Be all that as it may, though, there’s a small handful of states (like Florida and Texas) that are responsible for the vast majority of new coronavirus cases right now — with the current US total case number at the time of this writing closing in on 2.7 million, according to Johns Hopkins University. And a case can be made that there’s actually one state, above all others, that’s doing the worst job right now of fighting the coronavirus pandemic. We’ll give you hint — it’s a state where millions of people gather each year against the backdrop of glitzy casino lights to tempt Lady Luck.

If you recall the scary news from early on in the pandemic, you might have guessed we’re talking about a state in the northeast like New York or New Jersey, or maybe even Florida — where the mayor of Miami said in recent days because of the current coronavirus case trajectory the city might have to return to lockdown. We’re talking, though, about Nevada.

Basically, the situation there looks so problematic right now according to data presented by rt.live, which is a coronavirus data-focused website launched by Instagram co-founders Kevin Systrom and Mike Krieger. The most important metric presented on the site for each state in the US is Rt — which is the rate of the virus’ transmission, or how many other people one infected person then goes on to infect.

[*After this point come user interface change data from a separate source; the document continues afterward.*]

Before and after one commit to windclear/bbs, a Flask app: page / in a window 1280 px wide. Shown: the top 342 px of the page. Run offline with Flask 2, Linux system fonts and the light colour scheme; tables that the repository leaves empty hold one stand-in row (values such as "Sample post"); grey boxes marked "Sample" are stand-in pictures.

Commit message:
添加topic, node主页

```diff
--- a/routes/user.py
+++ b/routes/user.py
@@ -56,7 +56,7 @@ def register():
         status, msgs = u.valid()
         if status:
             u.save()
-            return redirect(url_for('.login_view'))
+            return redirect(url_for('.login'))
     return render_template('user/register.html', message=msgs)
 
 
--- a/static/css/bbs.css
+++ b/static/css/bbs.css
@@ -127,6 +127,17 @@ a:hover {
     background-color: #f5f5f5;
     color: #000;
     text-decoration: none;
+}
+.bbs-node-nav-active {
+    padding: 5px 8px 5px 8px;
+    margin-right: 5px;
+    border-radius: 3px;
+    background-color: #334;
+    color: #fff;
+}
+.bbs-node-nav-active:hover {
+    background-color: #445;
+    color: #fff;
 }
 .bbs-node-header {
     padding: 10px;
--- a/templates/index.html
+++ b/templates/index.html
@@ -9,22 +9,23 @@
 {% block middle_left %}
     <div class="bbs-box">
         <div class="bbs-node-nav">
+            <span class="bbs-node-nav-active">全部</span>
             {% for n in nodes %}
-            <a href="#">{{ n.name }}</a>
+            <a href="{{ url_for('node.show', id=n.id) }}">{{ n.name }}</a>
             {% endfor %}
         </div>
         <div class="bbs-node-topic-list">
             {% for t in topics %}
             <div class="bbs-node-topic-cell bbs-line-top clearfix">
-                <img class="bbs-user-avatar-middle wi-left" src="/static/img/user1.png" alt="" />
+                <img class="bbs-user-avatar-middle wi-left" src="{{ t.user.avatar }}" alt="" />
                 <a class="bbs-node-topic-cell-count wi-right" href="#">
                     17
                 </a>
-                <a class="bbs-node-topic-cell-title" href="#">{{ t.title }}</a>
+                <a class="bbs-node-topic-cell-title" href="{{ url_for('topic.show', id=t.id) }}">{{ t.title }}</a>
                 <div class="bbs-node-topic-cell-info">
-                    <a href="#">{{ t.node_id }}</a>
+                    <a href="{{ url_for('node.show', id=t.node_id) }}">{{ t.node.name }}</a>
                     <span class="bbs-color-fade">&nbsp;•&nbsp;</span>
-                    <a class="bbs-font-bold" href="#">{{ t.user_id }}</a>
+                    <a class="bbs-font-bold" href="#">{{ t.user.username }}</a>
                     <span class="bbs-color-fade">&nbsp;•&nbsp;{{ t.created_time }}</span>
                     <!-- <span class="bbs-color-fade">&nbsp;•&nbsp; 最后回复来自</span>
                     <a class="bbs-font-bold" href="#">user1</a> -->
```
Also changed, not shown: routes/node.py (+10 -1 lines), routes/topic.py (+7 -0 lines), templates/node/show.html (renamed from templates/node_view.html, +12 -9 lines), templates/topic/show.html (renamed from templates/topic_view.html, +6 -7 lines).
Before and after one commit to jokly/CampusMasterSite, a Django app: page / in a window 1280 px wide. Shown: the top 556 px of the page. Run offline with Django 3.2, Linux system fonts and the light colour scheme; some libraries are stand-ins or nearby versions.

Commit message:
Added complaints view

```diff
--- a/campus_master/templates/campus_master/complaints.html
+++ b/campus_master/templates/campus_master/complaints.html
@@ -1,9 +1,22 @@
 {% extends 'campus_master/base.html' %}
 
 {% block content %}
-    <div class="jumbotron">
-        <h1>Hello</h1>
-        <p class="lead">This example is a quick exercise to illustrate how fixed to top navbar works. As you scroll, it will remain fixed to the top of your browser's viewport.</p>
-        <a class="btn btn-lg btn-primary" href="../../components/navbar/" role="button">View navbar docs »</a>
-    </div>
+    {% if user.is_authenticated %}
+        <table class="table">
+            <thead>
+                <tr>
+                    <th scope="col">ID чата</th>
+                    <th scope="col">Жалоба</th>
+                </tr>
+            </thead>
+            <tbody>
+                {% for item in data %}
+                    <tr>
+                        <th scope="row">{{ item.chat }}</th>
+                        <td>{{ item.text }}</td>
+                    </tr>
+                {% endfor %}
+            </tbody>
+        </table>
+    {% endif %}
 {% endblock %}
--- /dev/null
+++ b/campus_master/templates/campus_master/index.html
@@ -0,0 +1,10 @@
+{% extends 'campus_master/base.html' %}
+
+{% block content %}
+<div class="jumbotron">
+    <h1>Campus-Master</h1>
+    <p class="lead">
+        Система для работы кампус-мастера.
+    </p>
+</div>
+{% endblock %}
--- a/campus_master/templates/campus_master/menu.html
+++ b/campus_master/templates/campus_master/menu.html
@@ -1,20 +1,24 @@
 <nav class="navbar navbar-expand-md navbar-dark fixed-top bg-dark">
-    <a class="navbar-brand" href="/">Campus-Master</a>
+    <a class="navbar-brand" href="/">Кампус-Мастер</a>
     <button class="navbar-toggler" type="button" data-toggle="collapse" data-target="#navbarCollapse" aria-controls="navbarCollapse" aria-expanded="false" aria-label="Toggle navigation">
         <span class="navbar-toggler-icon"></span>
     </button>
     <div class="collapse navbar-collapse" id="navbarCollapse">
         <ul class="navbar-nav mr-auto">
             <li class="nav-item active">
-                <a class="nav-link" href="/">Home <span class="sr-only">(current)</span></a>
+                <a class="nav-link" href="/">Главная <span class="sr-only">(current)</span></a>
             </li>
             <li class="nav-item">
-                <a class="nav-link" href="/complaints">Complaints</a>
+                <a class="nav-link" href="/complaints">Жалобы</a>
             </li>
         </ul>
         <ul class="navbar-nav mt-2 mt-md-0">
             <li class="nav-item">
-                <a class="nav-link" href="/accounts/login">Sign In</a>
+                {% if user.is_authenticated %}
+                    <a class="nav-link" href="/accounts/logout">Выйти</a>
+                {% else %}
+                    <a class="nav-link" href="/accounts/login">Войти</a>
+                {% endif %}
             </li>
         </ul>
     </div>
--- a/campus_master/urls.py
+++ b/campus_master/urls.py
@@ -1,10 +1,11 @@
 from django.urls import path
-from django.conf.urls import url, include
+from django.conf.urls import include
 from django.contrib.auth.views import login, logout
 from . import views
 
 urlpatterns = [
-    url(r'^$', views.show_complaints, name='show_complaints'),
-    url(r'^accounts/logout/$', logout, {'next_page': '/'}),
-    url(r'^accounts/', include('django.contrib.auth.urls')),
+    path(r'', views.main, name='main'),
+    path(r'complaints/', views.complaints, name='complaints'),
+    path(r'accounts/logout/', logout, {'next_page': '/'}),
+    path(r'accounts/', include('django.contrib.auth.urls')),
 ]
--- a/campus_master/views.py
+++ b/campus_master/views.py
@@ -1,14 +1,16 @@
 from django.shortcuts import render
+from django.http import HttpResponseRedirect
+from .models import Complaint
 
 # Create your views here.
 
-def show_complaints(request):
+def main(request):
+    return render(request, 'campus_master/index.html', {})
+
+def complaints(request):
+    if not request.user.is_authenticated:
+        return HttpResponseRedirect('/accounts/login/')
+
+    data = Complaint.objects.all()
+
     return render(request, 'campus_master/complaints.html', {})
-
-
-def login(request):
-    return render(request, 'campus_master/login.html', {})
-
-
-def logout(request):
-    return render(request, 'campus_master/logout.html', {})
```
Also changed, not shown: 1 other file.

The target a state should want to hit is to get that number down to below 1.0. Some states are just slightly above 1.0, meaning one person is going on to infect another. Anything well above that, though, and you quickly run into exponential growth of the virus.

Nevada’s rate of transmission, as of the time of this writing, is 1.48, which is getting dangerously close to 2 — a frightening prospect, of course, because you can probably imagine how one person going on to infect two other people would quickly get out of hand. And this graph from rt.live shows how the trend in Nevada started to accelerate once lockdown measures were eased:

coronavirus updateImage source: rt.live

The site, of course, doesn’t just assign those rate of transmission values at random. According to the BBC, it’s a metric that’s calculated with some educated guesswork: “You cannot capture the moment people are infected; instead scientists work backwards. Using data — such as the number of people dying, admitted to hospital or testing positive for the virus — allows you to estimate how easily the virus is spreading.”

Here’s another look at Nevada’s current rate of transmission, which you can see is the worst over on the far right compared to other states’:

coronavirus updateImage source: rt.live

Regarding that chart above, Systrom appeared on CNBC earlier this week to talk about what it shows, which is that 34 states in the US have an estimated transmission rate above 1.0. “So you have an incredible rebound,” Systrom said. “People like to say we’re not in a second wave. I don’t know what a second wave (is) if that’s not a second wave.”

Andy is a reporter in Memphis who also contributes to outlets like Fast Company and The Guardian. When he’s not writing about technology, he can be found hunched protectively over his burgeoning collection of vinyl, as well as nursing his Whovianism and bingeing on a variety of TV shows you probably don’t like.